In 1926 Mecca was still very much a medieval town of narrow streets, crumbling buildings –most of the endowments had long since dried up– and a sterile economy. The Saudis brought relief from the capricious rule of Sharif Husayn, but it was not until the oil revenues of the Fifties had their effect that the city began to change its face. In 1956-1957 the shrine was greatly enlarged, pilgrimage facilities were improved and the city underwent rapid growth. Today Mecca is a modern city, though still transformed by the annual pilgrimage, which in the age of flight now brings enormous numbers of pilgrims to Islam’s holiest place.
Burckhardt, John Lewis. Travels in Arabia, London 1829; rp. New York 1968. A sharp-eyed and judicious Anglicized Swiss visitor to Mecca describes the city early in the nineteenth century.
Burton, Richard F. A Personal Narrative of a Pilgrimage to al-Madina & Meccah, originally published 1855; rp. of third, memorial edition of 1893, New York, 1964. The celebrated British soldier-adventurer makes the pilgrimage in disguise in the mid-nineteenth century.
Firestone, Reuven. Journeys into Holy Lands. The Evolution of the Abraham-Ishmael Legends in Islamic Exegesis, Albany, 1990. Muslim traditions on the partriarchal origins of Mecca.
Hurgronje, C. Snouk. Mekka in the Nineteenth Century, translation by J. H. Monahan of C. Snouck Hurgronje, Mekka, vol. 2, Aus dem heutigen Leben (1889) Leiden, 1931. Photomechanical reprint 1970. A Dutch Orientalist resident in Mecca describes everyday life there in the 1880s.
Long, David. The Hajj Today. A Survey of the Contemporary Pilgrimage to Mekkah, Albany, 1979. An analysis of the effects of the modern pilgrimage on Mecca.
Ochsenwald, William. Religion, Society and the State in Arabia: The Hijaz under Ottoman Control, 1840-1908, Columbus, 1984. A detailed analysis of nineteenth century Ottoman rules of the Holy Cities and the Hijaz.
Peters, F. E. Mecca and the Hajj. A Documentary History, 3 vols., Princeton, 1993. A collection of the narrative sources dealing with Mecca and the pilgrimage experience from the beginning to the 1920s.
Peters, F. E. The Last Caliph. A Literary History of the Life and Times of Husayn ibn Ali, Sharif of Mecca and King of the Hijaz, New York, 1993. Mecca under the last Hashimites.
Rutter Eldon. The Holy Cities of Arabia, 2 vols. 1928; reprinted as 1 vol.

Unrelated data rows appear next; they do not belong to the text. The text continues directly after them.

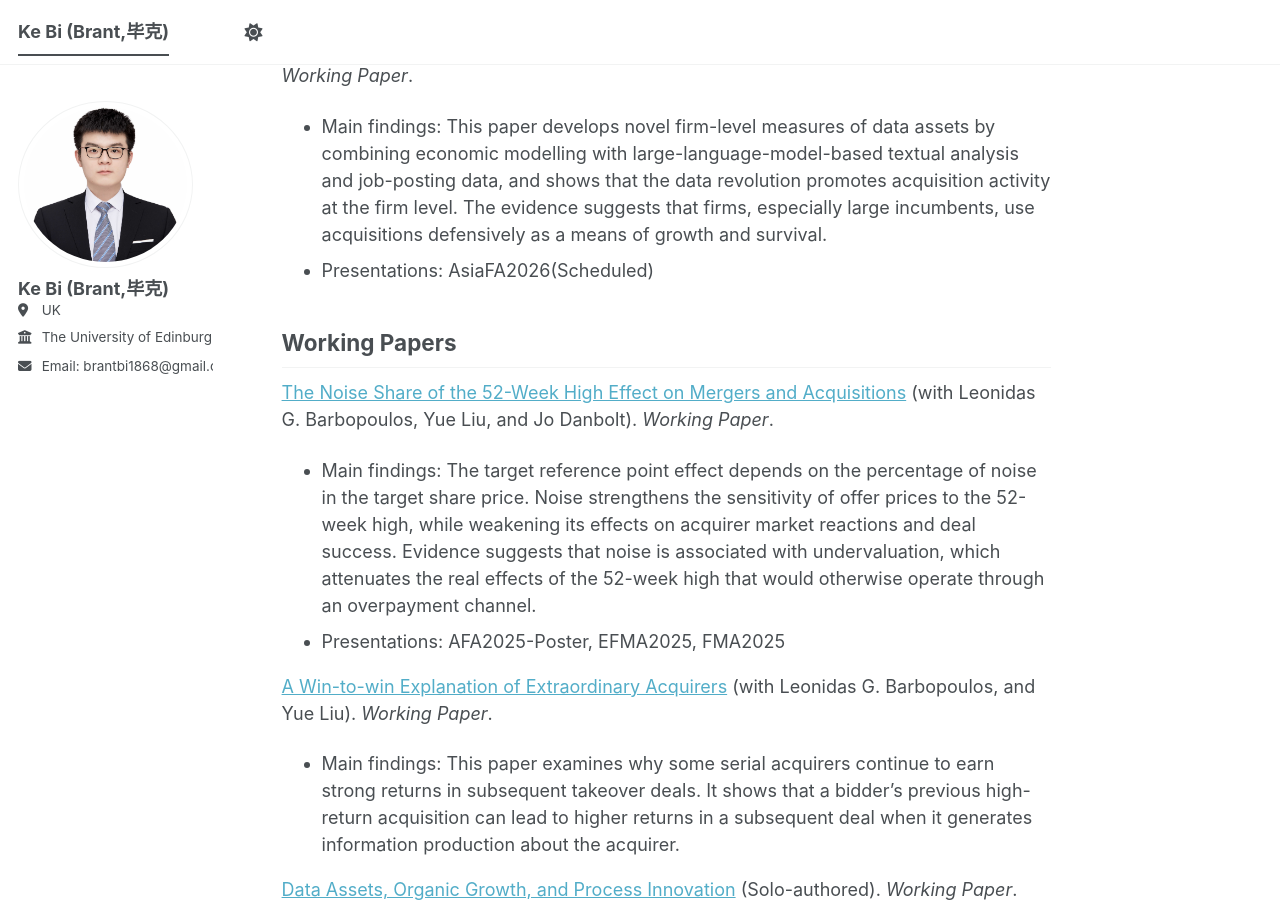
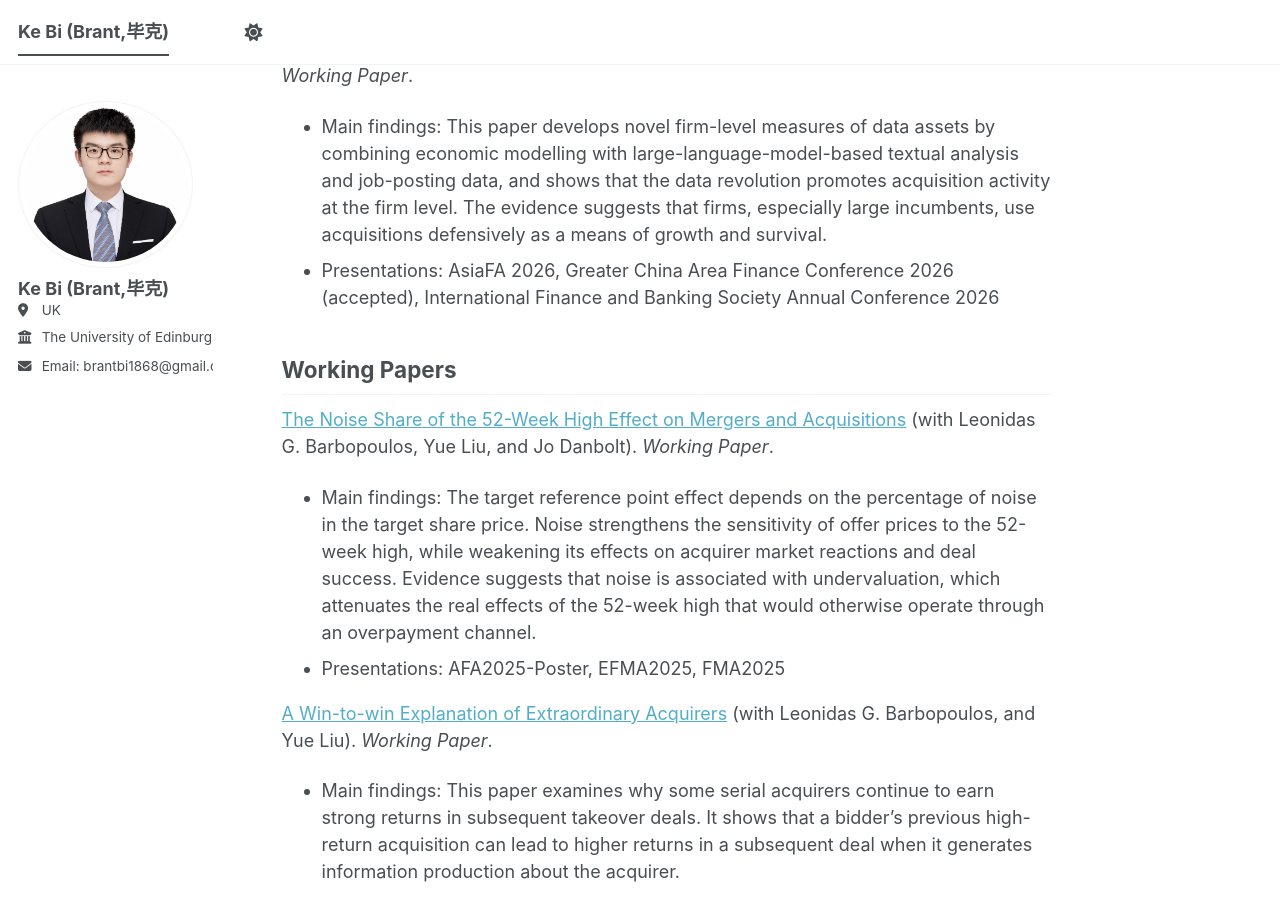
Before and after one commit to brant1868/brant1868.github.io, a Jekyll site: the page built from _pages/about.md, in a window 1280 px wide and 900 px high, scrolled down 725 px. Built offline with Jekyll 4.4.1, drawn with Linux system fonts in a browser that asks for light colours; a script bundle is joined from its source files by our own code; library files that are not in the unit come from our copies.

Commit message:
Update about.md

```diff
--- a/_pages/about.md
+++ b/_pages/about.md
@@ -30,7 +30,7 @@ Job Market Paper
 ------
 [Firm-level Data Assets and Inorganic Growth](https://drive.google.com/file/d/18_bj7RDudriuxyp20cNe9Nx_aRuuybR3/view?usp=sharing){:target="_blank" } (with Leonidas G. Barbopoulos, and Yue Liu). _Working Paper_.
 - Main findings: This paper develops novel firm-level measures of data assets by combining economic modelling with large-language-model-based textual analysis and job-posting data, and shows that the data revolution promotes acquisition activity at the firm level. The evidence suggests that firms, especially large incumbents, use acquisitions defensively as a means of growth and survival.
-- Presentations: AsiaFA2026(Scheduled)
+- Presentations: AsiaFA 2026, Greater China Area Finance Conference 2026 (accepted), International Finance and Banking Society Annual Conference 2026
 
 
 Working Papers
```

London & New York, 1930. An eyewitness account of Mecca and the pilgrimage during the first years of Saudi sovreignty.
A Shicite Pilgrimage: The Journey of an Iranian Notable to the Holy Cities of Arabia through Iran, Russia, the Ottoman Empire and Egypt, edited, translated and annotated from the Original Nineteenth Century Persian Manuscript of the Safarnameh of Mirza Mohammad Hosayn Farahani, Austin, 1990. Mecca and the Hijaz through Shicite eyes late in the nineteenth century.